The order of WhatsApp by Facebook for $19 million caused a significant ruckus in the tech industry. Since the deal has gone through – after getting acceptance from the European Commission and the FTC – most people are expecting the changes that Facebook will make to the WhatsApp service.
While privacy sensitive and painful consumers may be nervous about any potential changes, it’s expected that Facebook may have some options at heart to produce revenue from the acquisition. While the organization reported that VoIP functions could start in the 2nd quarter of 2014, it overlooked the deadline. Although Apple and Bing have beaten it to the punch with VoIP, there is undoubtedly that WhatsApp may however start VoIP contacting some time in the future.
As of this moment, communications on the WhatsApp software are whatsapp sticker restricted to listed consumers only. Once VoIP contacting is introduced, the organization may possibly provide bundles of communications or minutes to enable discussions with non-WhatsApp consumers as well. With countless consumers giving billions of communications, this kind of move could bolster market share and merge WhatsApp’s place as the most popular message application across numerous markets.
While WhatsApp has always maintained that it may remain a connection software and not just a material distribution one, Facebook may possibly plan to incorporate payments within the service. Competitors like Kakao Talk and WeChat produce revenue by offering stickers and other micro-transaction payment models. Facebook may possibly soon provide that feature for WhatsApp consumers as well.
Beyond such old-fashioned organization types, Facebook might have options to put WhatsApp as an MVNO. What would that entail? WhatsApp has already experimented with this specific substitute in Germany by partnering with E-Plus, a cellular operator. E-Plus and WhatsApp have introduced a prepaid Simulator card with WhatsApp personalisation which includes unrestricted communications through the service. Customers do not need to cover WhatsApp data application and may deliver communications even though they have no contacting credit left. Inturn, E-Plus could benefit by attracting consumers from competitor carriers.

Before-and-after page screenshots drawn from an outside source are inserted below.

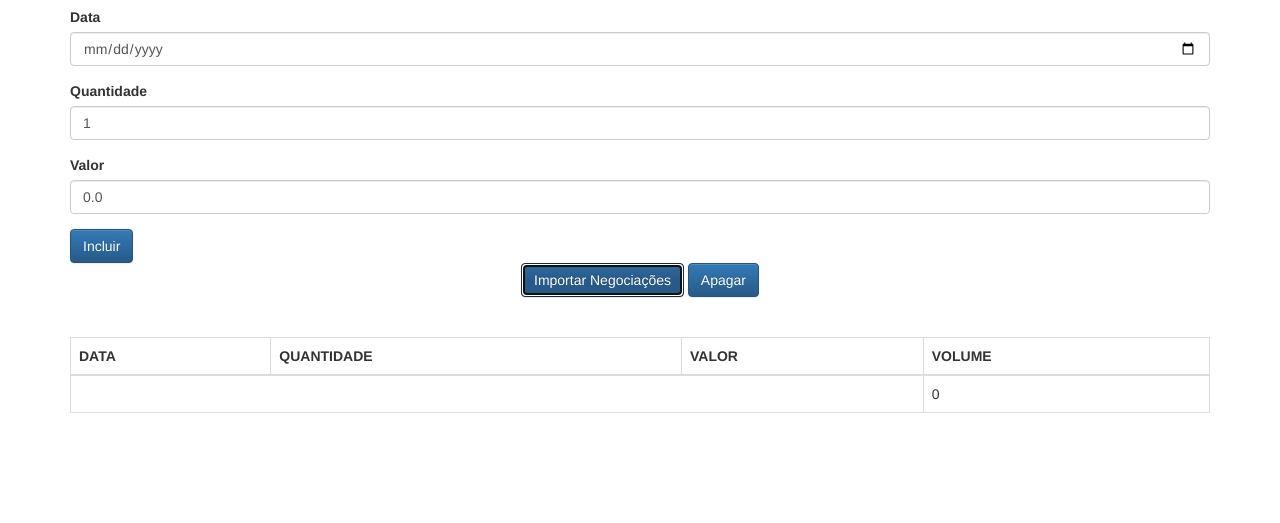
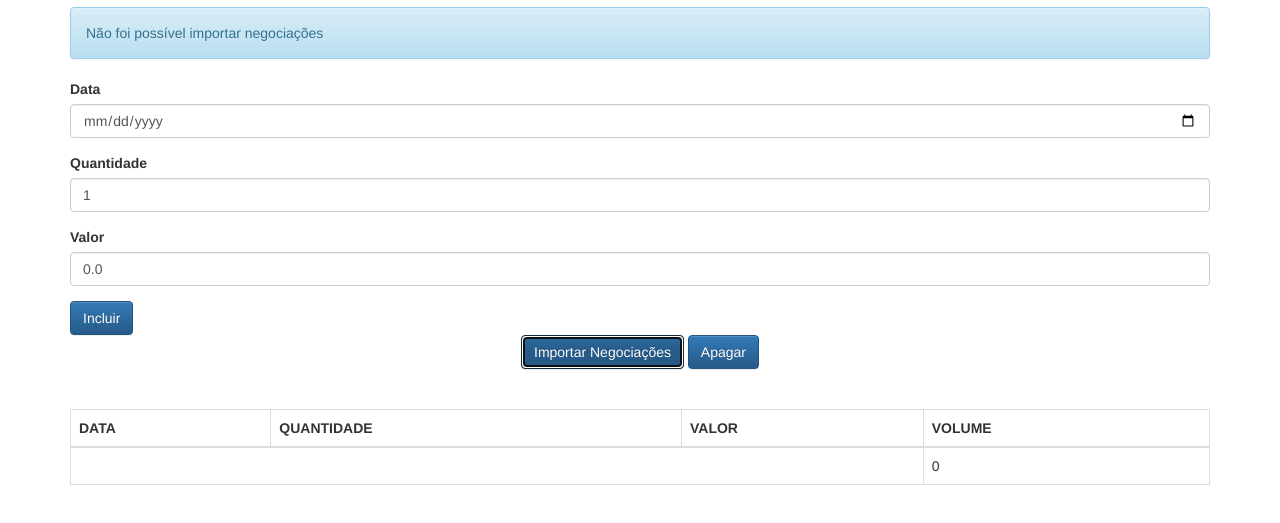
Before and after one commit to bfdegani/aluraframe, a plain HTML site: page client/index.html in a window 1280 px wide. Both pictures are taken after a click on the button "Importar Negociações". Shown: the part 63-586 px from the top of the page. Drawn offline with Linux system fonts and the light colour scheme; no server answers.

Commit message:
implementando promises

```diff
--- a/client/index.html
+++ b/client/index.html
@@ -33,7 +33,7 @@
     </form>
 
     <div class="text-center">
-        <button class="btn btn-primary text-center" type="button">
+        <button onclick="negociacaoController.importa()" class="btn btn-primary text-center" type="button">
             Importar Negociações
         </button>
         <button class="btn btn-primary text-center" type="button" onclick="negociacaoController.apaga()">
@@ -52,6 +52,8 @@
     <script src="js/app/views/NegociacoesView.js"></script>
     <script src="js/app/views/MensagemView.js"></script>
     <script src="js/app/services/ProxyFactory.js"></script>
+    <script src="js/app/services/HttpService.js"></script>
+    <script src="js/app/services/NegociacaoService.js"></script>
     <script src="js/app/helpers/DateHelper.js"></script>
     <script src="js/app/helpers/Bind.js"></script>
 
--- a/client/js/app/controllers/NegociacaoController.js
+++ b/client/js/app/controllers/NegociacaoController.js
@@ -42,6 +42,23 @@ class NegociacaoController {
     this._limpaFormulario();
   }
 
+  importa(){
+    let service = new NegociacaoService();
+
+    Promise.all([ //Promisse.all executa um array de promises na sequencia definida no array
+      service.obterNegociacoes(0),
+      service.obterNegociacoes(1),
+      service.obterNegociacoes(2)
+    ]).then(resolveArray => { //array com o retorno de resolve de cada promise
+      console.log(resolveArray);
+      resolveArray
+        .reduce((negociacoes, resolve) => negociacoes.concat(resolve), []) // executa reduce para concatenar cada retorno em um único array de negociações
+        .forEach(negociacao => this._listaNegociacoes.adiciona(negociacao));
+      this._mensagem.texto = 'Negociações importadas com sucesso.';
+    })
+    .catch(erro => this._mensagem.texto = erro); //retorno de reject da promise que deu erro
+  }
+
   apaga(){
     this._listaNegociacoes.apaga();
     this._mensagem.texto = 'Lista de negociações apagada com sucesso.';
--- a/client/js/app/models/ListaNegociacoes.js
+++ b/client/js/app/models/ListaNegociacoes.js
@@ -14,4 +14,8 @@ class ListaNegociacoes {
   get negociacoes(){
     return [].concat(this._negociacoes); //devolve uma cópia da lista para evitar manipulação indevida da lista
   }
+
+  get volumeTotal(){
+    return this._negociacoes.reduce((total, n) => total + n.volume, 0.0);
+  }
 }
--- /dev/null
+++ b/client/js/app/services/HttpService.js
@@ -0,0 +1,27 @@
+class HttpService{
+  get(url){
+
+    return new Promise((resolve, reject) => {
+
+      let xhr = new XMLHttpRequest();
+      xhr.open('GET', url);
+      xhr.onreadystatechange = () => {
+        /* estados de uma requisição ajax:
+        0: rquisição ainda não iniciada
+        1: conexão com o servidor estabelecia
+        2: requisição recebida
+        3: processando requisição
+        4: requisição concluída, resposta pronta
+        */
+        if(xhr.readyState == 4) {
+          if(xhr.status == 200) {
+            resolve(JSON.parse(xhr.responseText));
+          } else {
+            reject(xhr.responseText);
+          }
+        }
+      };
+      xhr.send();
+    });
+  }
+}
--- /dev/null
+++ b/client/js/app/services/NegociacaoService.js
@@ -0,0 +1,29 @@
+class NegociacaoService{
+
+  constructor(){
+    this._http = new HttpService();
+  }
+
+  obterNegociacoes(periodo){
+    /* periodo:
+    0: 'semana'
+    1: 'anterior'
+    2: 'retrasada'
+    */
+    let nomeServico = ['semana', 'anterior', 'retrasada'];
+
+    /* trabalhando com promisses:
+      resolve é uma função para a qual é passado o retorno de sucesso da Promise.
+      reject é uma função para a qual é passado o retorno de erro da Promise
+    */
+    return new Promise((resolve, reject) => {
+      this._http
+        .get(`negociacoes/${nomeServico[periodo]}`)
+        .then(negociacoes => resolve(negociacoes.map(objeto => new Negociacao(new Date(objeto.data), objeto.quantidade, objeto.valor))))
+        .catch(erro => {
+          console.log(erro);
+          reject('Não foi possível importar negociações');
+        })
+      });
+    }
+}
--- a/client/js/app/views/NegociacoesView.js
+++ b/client/js/app/views/NegociacoesView.js
@@ -22,7 +22,7 @@ class NegociacoesView extends View {
         </tbody>
         <tfoot>
           <td colspan="3"></td>
-          <td>${model.negociacoes.reduce((total, n) => total + n.volume, 0.0)}</td>
+          <td>${model.volumeTotal}</td>
         </tfoot>
       </table>
     `;
```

Although margins are razor thin for MVNOs, WhatsApp may control such partners to register new consumers and grow quicker compared to competition. This might be specially helpful for Facebook in markets where it has observed gradual growth such as for example in Germany or amongst young and more privacy aware consumers. At least for the present time, WhatsApp consumers appear to confidence the service far a lot more than they do Facebook. If it creates the right movements, WhatsApp could prove to become a tremendous strategic order for Facebook.